Musician Coaching:

Here’s the question I’m scratching my head about:  Has the advent of digital distribution, which has made the digital distribution model so accessible to everyone now made the eMusic offering any less unique? Do you feel like your catalogue is still deeper than other catalogues?

 

JEK:

I think with us, the key is the curation. If you go to some of the other major retailers and hit the main page of their music store, you’re going to see the same 10-15 records. With us – and largely because we have such a vast army of writers who are digging through the stacks – when you hit the main page, you’re going to be see things you’re not seeing in these other stores. We’re surfacing more of the deep stuff. So, sure, maybe in the age of digital distribution, TuneCore, iTunes and services like that will have a lot of the same records we have. But you’re going to see them in a more prominent place in our store. It doesn’t do much good for both of us to have the same records if on the larger retailer you don’t know they’re there. What we try to do is make you more aware of them and bring them out a little bit more. And we’ve seen sales that correspond to that:  albums that we’ve surfaced get bought.

 

Musician Coaching:

I was going to ask about that. By the sounds of it, you guys may very well have more impulse buys because you are a destination that is based on editorial.

 

JEK:

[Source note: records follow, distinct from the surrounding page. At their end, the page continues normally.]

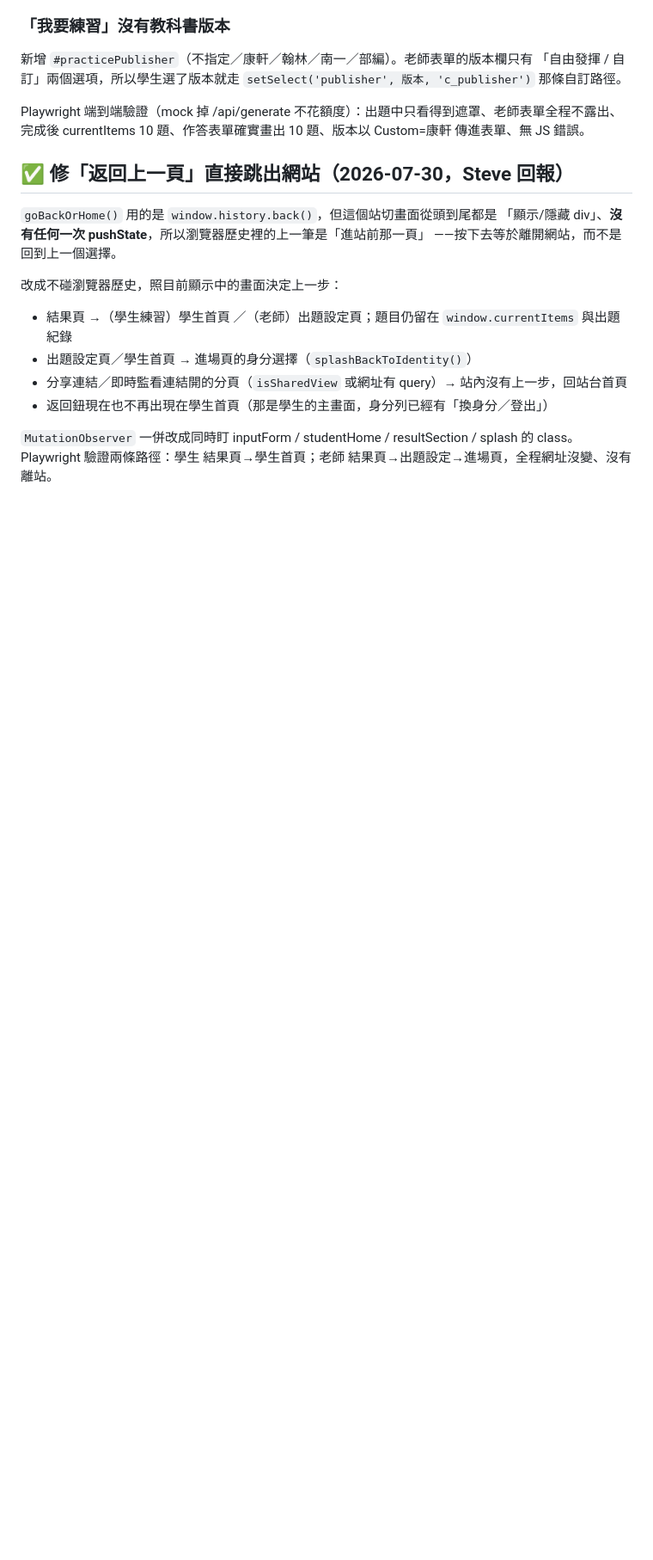
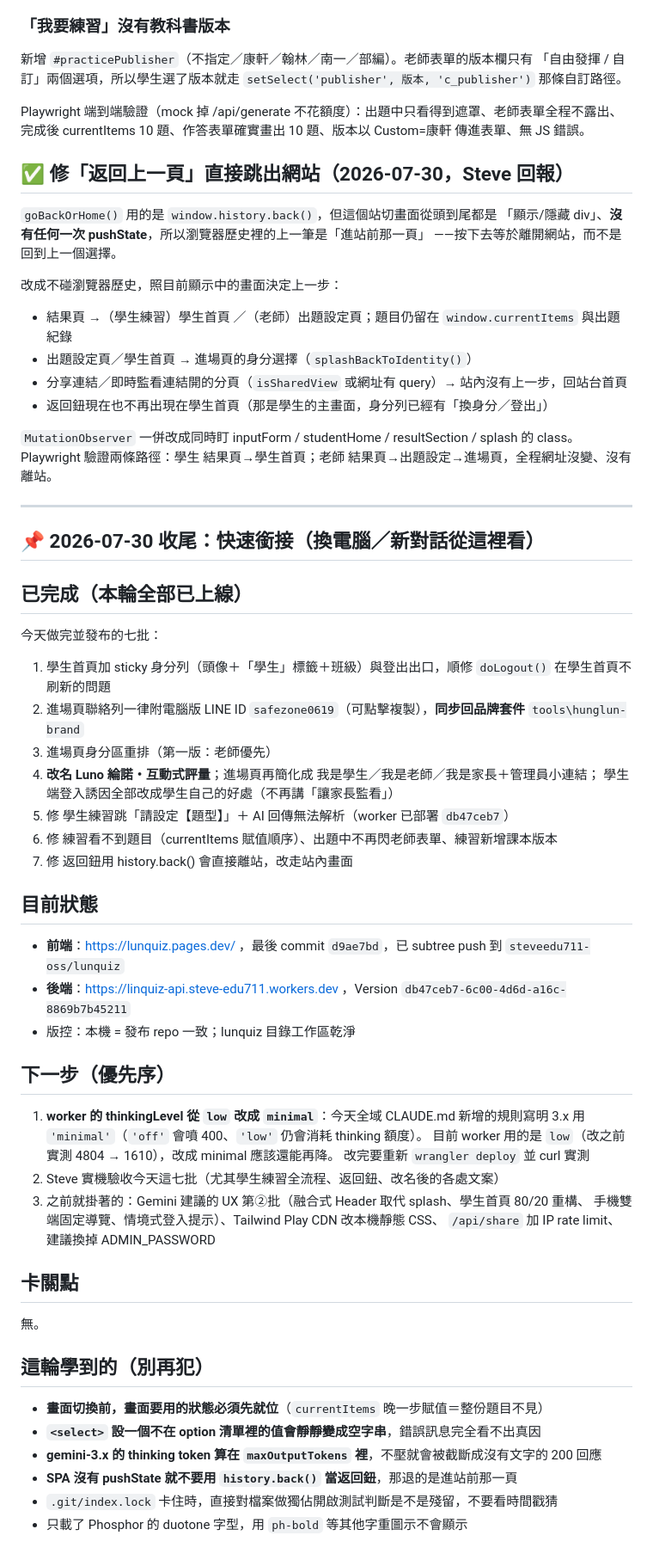
Before and after one commit to steveedu711-oss/lunquiz, a Markdown page: 進度.md, the part around the change. Shown at 86% size. GitHub-like rendering; blank space fills up the shorter version.

Commit message:
docs(lunquiz): 2026-07-30 收尾，七批改動全部上線與下一步
Co-Authored-By: Claude Opus 5 <noreply@anthropic.com>

```diff
--- a/進度.md
+++ b/進度.md
@@ -1246,3 +1246,44 @@ Playwright 端到端驗證（mock 掉 /api/generate 不花額度）：出題中
 
 `MutationObserver` 一併改成同時盯 inputForm / studentHome / resultSection / splash 的 class。
 Playwright 驗證兩條路徑：學生 結果頁→學生首頁；老師 結果頁→出題設定→進場頁，全程網址沒變、沒有離站。
+
+---
+
+## 📌 2026-07-30 收尾：快速銜接（換電腦／新對話從這裡看）
+
+## 已完成（本輪全部已上線）
+今天做完並發布的七批：
+1. 學生首頁加 sticky 身分列（頭像＋「學生」標籤＋班級）與登出出口，順修 `doLogout()` 在學生首頁不刷新的問題
+2. 進場頁聯絡列一律附電腦版 LINE ID `safezone0619`（可點擊複製），**同步回品牌套件** `tools\hunglun-brand`
+3. 進場頁身分區重排（第一版：老師優先）
+4. **改名 Luno 綸諾・互動式評量**；進場頁再簡化成 我是學生／我是老師／我是家長＋管理員小連結；
+   學生端登入誘因全部改成學生自己的好處（不再講「讓家長監看」）
+5. 修 學生練習跳「請設定【題型】」＋ AI 回傳無法解析（worker 已部署 `db47ceb7`）
+6. 修 練習看不到題目（currentItems 賦值順序）、出題中不再閃老師表單、練習新增課本版本
+7. 修 返回鈕用 history.back() 會直接離站，改走站內畫面
+
+## 目前狀態
+- **前端**：https://lunquiz.pages.dev/ ，最後 commit `d9ae7bd`，已 subtree push 到 `steveedu711-oss/lunquiz`
+- **後端**：https://linquiz-api.steve-edu711.workers.dev ，Version `db47ceb7-6c00-4d6d-a16c-8869b7b45211`
+- 版控：本機 = 發布 repo 一致；lunquiz 目錄工作區乾淨
+
+## 下一步（優先序）
+1. **worker 的 thinkingLevel 從 `low` 改成 `minimal`**：今天全域 CLAUDE.md 新增的規則寫明
+   3.x 用 `'minimal'`（`'off'` 會噴 400、`'low'` 仍會消耗 thinking 額度）。
+   目前 worker 用的是 `low`（改之前實測 4804 → 1610），改成 minimal 應該還能再降。
+   改完要重新 `wrangler deploy` 並 curl 實測
+2. Steve 實機驗收今天這七批（尤其學生練習全流程、返回鈕、改名後的各處文案）
+3. 之前就掛著的：Gemini 建議的 UX 第②批（融合式 Header 取代 splash、學生首頁 80/20 重構、
+   手機雙端固定導覽、情境式登入提示）、Tailwind Play CDN 改本機靜態 CSS、
+   `/api/share` 加 IP rate limit、建議換掉 ADMIN_PASSWORD
+
+## 卡關點
+無。
+
+## 這輪學到的（別再犯）
+- **畫面切換前，畫面要用的狀態必須先就位**（`currentItems` 晚一步賦值＝整份題目不見）
+- **`<select>` 設一個不在 option 清單裡的值會靜靜變成空字串**，錯誤訊息完全看不出真因
+- **gemini-3.x 的 thinking token 算在 `maxOutputTokens` 裡**，不壓就會被截斷成沒有文字的 200 回應
+- **SPA 沒有 pushState 就不要用 `history.back()` 當返回鈕**，那退的是進站前那一頁
+- `.git/index.lock` 卡住時，直接對檔案做獨佔開啟測試判斷是不是殘留，不要看時間戳猜
+- 只載了 Phosphor 的 duotone 字型，用 `ph-bold` 等其他字重圖示不會顯示
```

We do definitely see a correspondence between the things we put on the home page and the things that end up being on our charts. When we used to take an older record we liked or an older record from the catalogue and make it “Review of the Day” and check the charts the following day. Without fail, you would end up selling more.

 

I think people trust us. We’ve been around for a while now, and I’ve been here for 98% of that time. We’ve worked really hard to cultivate that trust and to curate a very idiosyncratic voice. I think especially with the eMusic Selects bands, people know that if we put our seal of approval on it, we’re not going to take that lightly. We relationships we value, and we’re not going to throw something out there that we don’t feel comfortable recommending.

 

For more information about J. Edward Keys and his company, you can visit the eMusic website.